Rome,November 2, 1766
The receipt of your two letters,2 the day before yesterday, made me extremely happy, as I will do myself the justice to say, that I feel as I ought to do every thing that concerns and is interesting to the few friends God has blessed me with. I am now almost ashamed to write to Mr. Macleane3, lest it may be thought that the desire of honouring myself with the acquaintance and connexion of the Secretary is more prevalent with me than any love for his person or sense of the favours he has conferred upon me. There is all the apparent reason in the world to be shocked at my baseness and ingratitude in never writing to him, even after he desired it; but as I have no thought of concealing any part of my conduct from you, I shall out with the truth, though I may suffer by it in your opinion. Mr. Macleane, with his usual warmth and good nature, has been often interrogating me upon my allowance,4 and insisting upon adding to it annually.

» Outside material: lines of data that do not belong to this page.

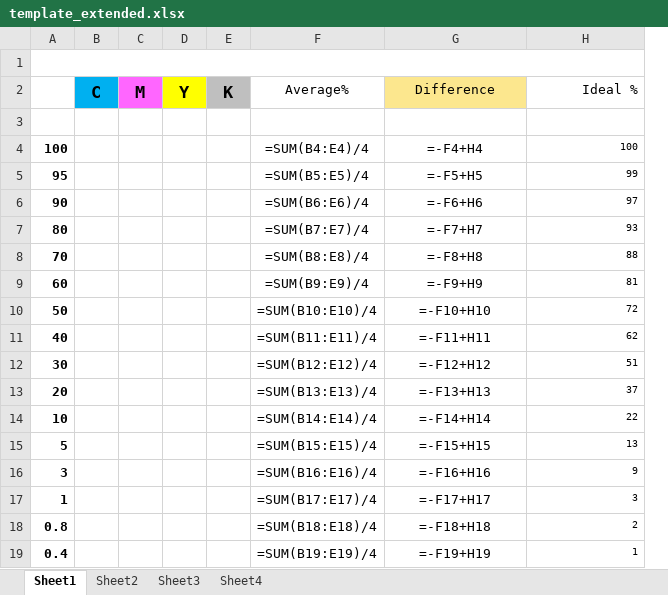
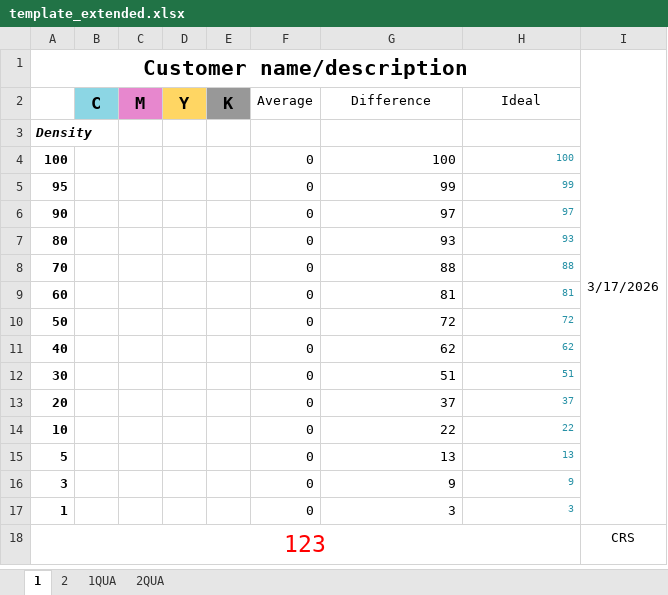
Before and after one commit to rgb-b/xrite-export, an Excel workbook: assets/template_extended.xlsx, sheet 1, drawn as a sheet; values as stored, in another font and other column widths than the file's, no borders; formulas without a stored value are shown as written; removed rows and columns are numbered as before the commit, all else as after; the diff names each change by its address in the sheet, - before the commit and + after, or states it on an @@ line.

Commit message:
Fix Excel step row alignment and template label errors
- Write 100s explicitly to the 100% step row; shift all entered readings
  up by one so steps[1] (95%) lands at step_start_row instead of +1
- Drop num_steps param from write_steps — drive loop from slice length
  so the last step row (0.4%) is never silently dropped
- Fix template A19/A39 label: 0.04 → 0.4 in both extended sheets
- Add web port: axum server, companion bridge, embedded index.html

```diff
--- a/assets/template_extended.xlsx (sheet 1)
+++ b/assets/template_extended.xlsx (sheet 1)
-sheet tab: Sheet1
+sheet tab: 1
-sheet tab: Sheet2
+sheet tab: 2
-sheet tab: Sheet3
+sheet tab: 1QUA
-sheet tab: Sheet4
+sheet tab: 2QUA
-column F (Average%), rows 4-17: =SUM(B4:E4)/4 | =SUM(B5:E5)/4 | =SUM(B6:E6)/4 | =SUM(B7:E7)/4 | =SUM(B8:E8)/4 | =SUM(B9:E9)/4 | =SUM(B10:E10)/4 | =SUM(B11:E11)/4 | =SUM(B12:E12)/4 | =SUM(B13:E13)/4 | =SUM(B14:E14)/4 | =SUM(B15:E15)/4 | =SUM(B16:E16)/4 | =SUM(B17:E17)/4
+column F (Average), rows 4-17: all 0
+column I, row 1: 3/17/2026
-row 1: (empty)
+row 1: Customer name/description |  |  |  |  |  |  |  | 3/17/2026
-B2 fill: #00B0F0
+B2 fill: #8CD6E4
-C2 fill: #FF66FF
+C2 fill: #E787CE
-D2 fill: #FFFF00
+D2 fill: #FFD663
-E2 fill: #BFBFBF
+E2 fill: #989898
-G2 fill: #FCE78E
+G2 fill: none
-H2: Ideal %
+H2: Ideal
-H2 alignment: right
+H2 alignment: center
-A3: (empty)
+A3: Density
-G4 (Difference): =-F4+H4
+G4 (Difference): 100
-G4:G17 alignment: center
+G4:G17 alignment: right
-H4:H17 text colour: black
+H4:H17 text colour: #2791A6
-G5 (Difference): =-F5+H5
+G5 (Difference): 99
-G6 (Difference): =-F6+H6
+G6 (Difference): 97
-G7 (Difference): =-F7+H7
+G7 (Difference): 93
-G8 (Difference): =-F8+H8
+G8 (Difference): 88
-G9 (Difference): =-F9+H9
+G9 (Difference): 81
-G10 (Difference): =-F10+H10
+G10 (Difference): 72
-G11 (Difference): =-F11+H11
+G11 (Difference): 62
-G12 (Difference): =-F12+H12
+G12 (Difference): 51
-G13 (Difference): =-F13+H13
+G13 (Difference): 37
-G14 (Difference): =-F14+H14
+G14 (Difference): 22
-G15 (Difference): =-F15+H15
+G15 (Difference): 13
-G16 (Difference): =-F16+H16
+G16 (Difference): 9
-G17 (Difference): =-F17+H17
+G17 (Difference): 3
-row 18: 0.8 |  |  |  |  | =SUM(B18:E18)/4 | =-F18+H18 | 2
-row 19: 0.4 |  |  |  |  | =SUM(B19:E19)/4 | =-F19+H19 | 1
+row 18: 123 |  |  |  |  |  |  |  | CRS
```
Also changed, not shown: sheet 2, sheet 1QUA, sheet 2QUA, 8 other files.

He used every different mode of friendly persuasion, telling me how much it would be obliging him to have an opportunity of being serviceable to any body you interested yourselves about, and I avoided writing to him, merely to take away any opportunity of his doing what in my opinion I ought not to have accepted of. There is no longer any reason for this disagreeable conduct in me, now that I find I shall be able, with God's help, to live very happily upon about forty pounds a year, whilst in my studies; though for the present year my voyage and the buying of furniture and other necessaries, will unavoidably make it more. I am exceedingly distressed to know what to do about Lord Shelburne's letter.5 It is five or six weeks since I have left Florence,6 and did not know any thing of this letter till the day before yesterday: if you tell me by the return of the post, that it is necessary to go back to Florence and deliver it, I shall do it directly, or in a month, or two months, just as you think it may be proper. A good part of my time may be excellently employed at Florence after the antique7 and other things there, and it is but 150 miles off: the journey will not be very expensive,8 and I shall set off the very instant you appoint for it. You will be so kind as to let me know about this by the return of the post, as I perfectly agree with you in thinking that such a letter ought to be minutely attended to.
I am, dear sir,